• [PROBLEM TO SOLVE]: Scan the entries for the word "images" and return every line that has it.

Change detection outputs
####################
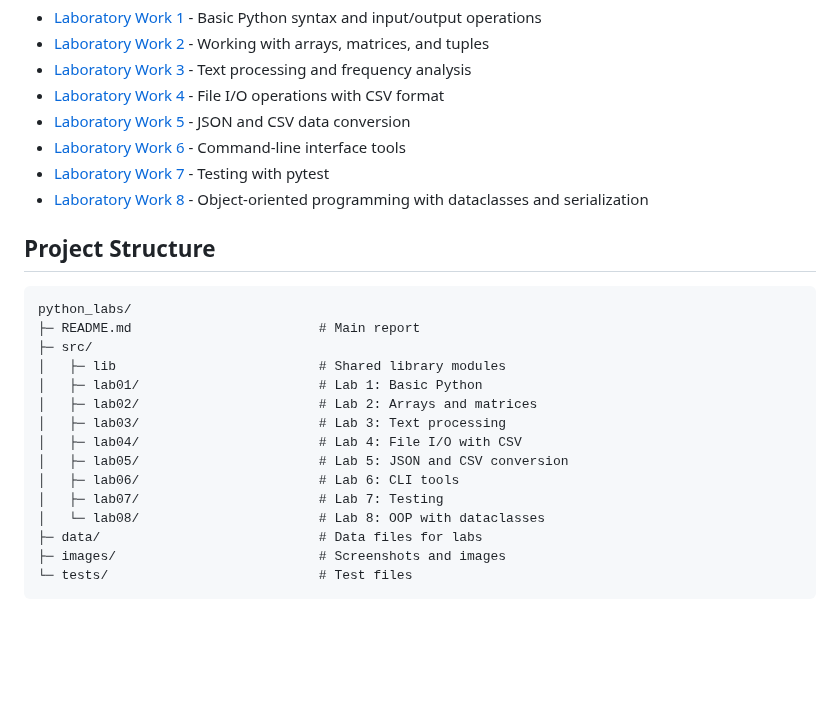
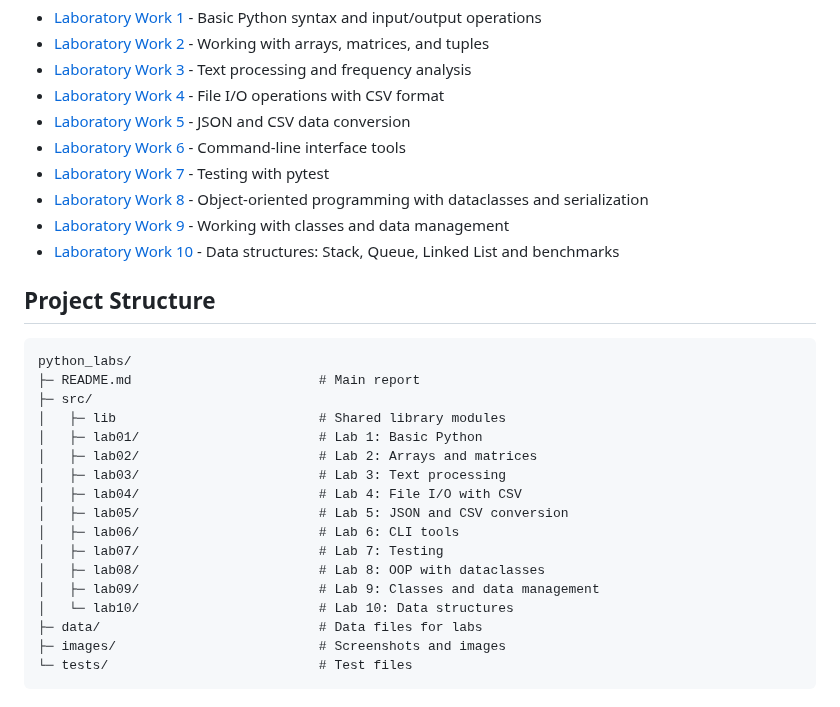
Before and after one commit to lkeey/BIVT-labs, a Markdown page: README.md, the part around the change. Rendered like a GitHub page; blank space fills up the shorter version.

```diff
--- a/README.md
+++ b/README.md
@@ -12,6 +12,8 @@ This repository contains laboratory works for Python programming course.
 - [Laboratory Work 6](src/lab06/README.md) - Command-line interface tools
 - [Laboratory Work 7](src/lab07/README.md) - Testing with pytest
 - [Laboratory Work 8](src/lab08/README.md) - Object-oriented programming with dataclasses and serialization
+- [Laboratory Work 9](src/lab09/README.md) - Working with classes and data management
+- [Laboratory Work 10](src/lab10/README.md) - Data structures: Stack, Queue, Linked List and benchmarks
 
 ## Project Structure
 
@@ -27,7 +29,9 @@ python_labs/
 │   ├─ lab05/                       # Lab 5: JSON and CSV conversion
 │   ├─ lab06/                       # Lab 6: CLI tools
 │   ├─ lab07/                       # Lab 7: Testing
-│   └─ lab08/                       # Lab 8: OOP with dataclasses
+│   ├─ lab08/                       # Lab 8: OOP with dataclasses
+│   ├─ lab09/                       # Lab 9: Classes and data management
+│   └─ lab10/                       # Lab 10: Data structures
 ├─ data/                            # Data files for labs
 ├─ images/                          # Screenshots and images
 └─ tests/                           # Test files
```
Also changed, not shown: src/lab10/README.md (+40 -17 lines), images/lab10/linked_list_demo.png (added), images/lab10/queue&stack_demo.png (added), 5 other files.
####################
• [RESULT FOR THIS EXERCISE]:
 ├─ images/                          # Screenshots and images
Also changed, not shown: src/lab10/README.md (+40 -17 lines), images/lab10/linked_list_demo.png (added), images/lab10/queue&stack_demo.png (added), 5 other files.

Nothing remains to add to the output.